Today is my grandmother’s yahrzeit (anniversary of her death). It seems a lifetime ago and just yesterday. I can still hear her voice, feel her touch, sense her presence. I still miss her, still feel her absence keenly. I wonder what she would make of my trans-ness.
Joita, my grandmother’s namesake, has grown up visiting my work. She has met and lost countless elderly resident acquaintances in those years. But now she’s 12. She’s beginning to view the world differently. She’d been visiting Trudy for the close to 10 years Trudy was a resident, most of Joita’s life. This is the first loss she is really feeling.
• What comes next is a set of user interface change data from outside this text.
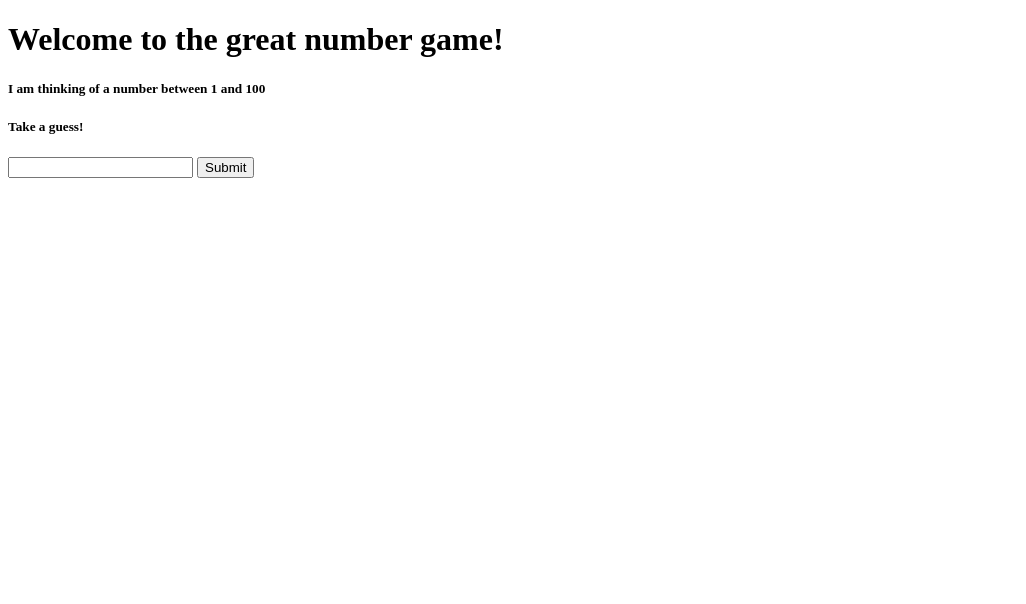
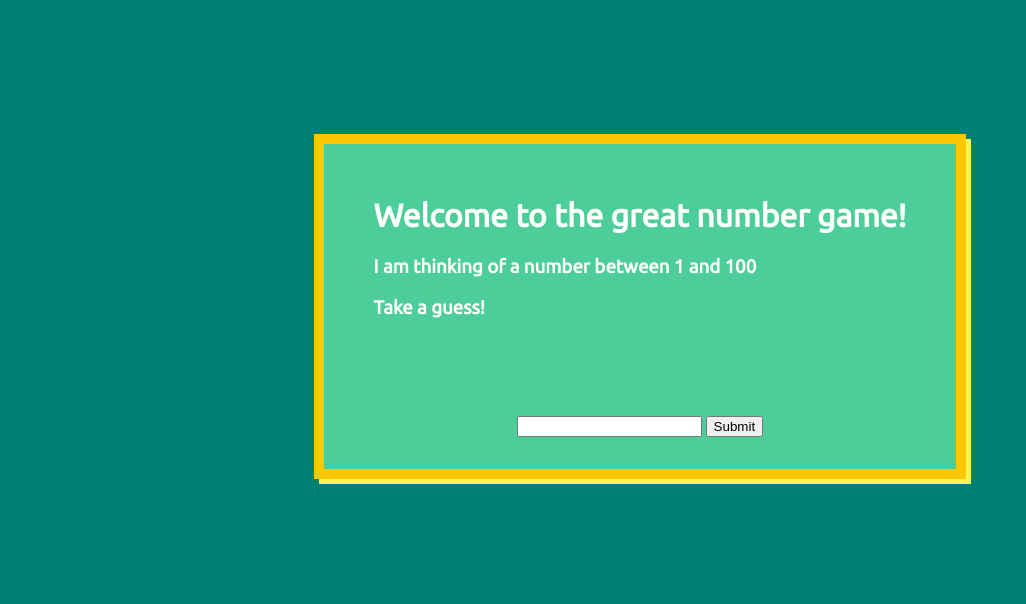
Before and after one commit to rubyrain44/guessing_game, a Django app: page / in a window 1280 px wide. Shown: the top 604 px of the page, without its empty margins (0-1026 px from the left). Run offline with Django 5.2, Linux system fonts and the light colour scheme.

Commit message:
added css

```diff
--- a/guessing_app/static/styles.css
+++ b/guessing_app/static/styles.css
@@ -0,0 +1,25 @@
+body {
+    display: flex;
+    background-color: #007F73;
+    justify-content: center;
+    align-items: center;
+    font-family: "Ubuntu", sans-serif;
+    color: white;
+}
+
+.mainContent {
+    display: flex;
+    flex-direction: column;
+    width: 50%;
+    height: 50%;
+    justify-content: center;
+    align-items: center;
+    margin: 10%;
+    background-color: #4CCD99;
+    border: 10px solid #FFC700;
+    box-shadow: 5px 5px #FFF455;
+}
+
+.top, .bottom {
+    margin: 5%;
+}
--- a/guessing_app/templates/index.html
+++ b/guessing_app/templates/index.html
@@ -3,16 +3,19 @@
 <head>
     <meta charset="UTF-8">
     <meta name="viewport" content="width=device-width, initial-scale=1.0">
-    <title>Document</title>
+    {% load static %}
+    <link rel="stylesheet" href="{% static 'styles.css' %}">
+    <link rel="stylesheet" href="https://fonts.googleapis.com/css?family=Ubuntu">
+    <title>Great Number Game</title>
 </head>
 <body>
 
-    <div class="mainCOntent">
+    <div class="mainContent">
 
         <div class="top">
             <h1>Welcome to the great number game!</h1>
-            <h5>I am thinking of a number between 1 and 100</h5>
-            <h5>Take a guess!</h5>
+            <h3>I am thinking of a number between 1 and 100</h3>
+            <h3>Take a guess!</h3>
         </div>
 
         <div>
--- a/guessing_app/views.py
+++ b/guessing_app/views.py
@@ -17,21 +17,26 @@ def index(request):
     return render(request, "index.html", context)
 
 def guess(request):
-    number = request.session['number']
-    print(number)
-    guess = request.POST['guess']
-    print(guess)
-    if int(guess) > number:
+    if request.POST['guess'] == '':
         context = {
-            'alert' : "Too high!"
+            'alert' : "Must enter a guess!"
         }
-    elif int(guess) < number:
-        context = {
-            'alert' : "Too low!"
-        }
+        return render(request, "index.html", context)
     else:
-        context = {
-            'alert' : "you got it!"
-        }
-
-    return render(request, "index.html", context)
+        number = request.session['number']
+        print(number)
+        guess = request.POST['guess']
+        print(guess)
+        if int(guess) > number:
+            context = {
+                'alert' : "Too high!"
+            }
+        elif int(guess) < number:
+            context = {
+                'alert' : "Too low!"
+            }
+        else:
+            context = {
+                'alert' : "you got it!"
+            }
+        return render(request, "index.html", context)
```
And since Trudy died in early July, Joita has been reluctant to come to work with me. It’s hard to open your heart to someone new when the tear in your heart is still so ragged and torn. I get that. Dead people take up very little space in the physical world. They do take up a lot of space in the heart, though. The message I want my child to get, is that the world of the heart is endless and so, can never be fully filled. I told Jo that Trudy will reside in a special place in her heart always. This week I introduced her to Yetta. Yetta is a new resident and she is gracious, gregarious and playful. She seemed right up Joita’s alley. And sure enough, within minutes of meeting they were wheeling down the hall smiling and laughing, sharing jokes, taking the risk of opening the heart again.
So Saturday I took an aliyah (the honor of being called up to the Torah scroll during services) in honor of my grandmother’s memory. I stood with Joita before the congregation, before the open Torah, surrounded by the memory of my grandmother, her namesake, her namesake’s new friend yetta – the name of my grandmother’s mother. I was called up for the aliyah, by my hebrew name – named for my zayde, my grandmother’s father, and so he was up there too in a way. So many of us there, crowded around in that sacred embrace.
The Torah portion ekev, bids us to take up the cause of the vulnerable in our society. God upholds and sustains the widow, the orphan, the underdog. We are also told that we should offer small kindnesses to the stranger, to those less fortunate. And we are told to do this for two reasons… 1) we should do it to emulate God and 2) we should have empathy because we know what it means to be oppressed, because we are the stranger to someone else, because we are less fortunate than someone else. Torah is taught to us in many different ways. Being kind was taught to me by my grandmother. She was nothing if not kind. Really, she was the embodiment of kindness. She was generous and gracious and considerate and caring. She was the template for, the consummate “guta neshama” (yiddish for good soul). And so here I am, learning that lesson from our ancestors in Torah, from her and those who came before her. Hopefully passing on those lessons of kindness to my child, who carries on my grandmother’s name. I am ever grateful.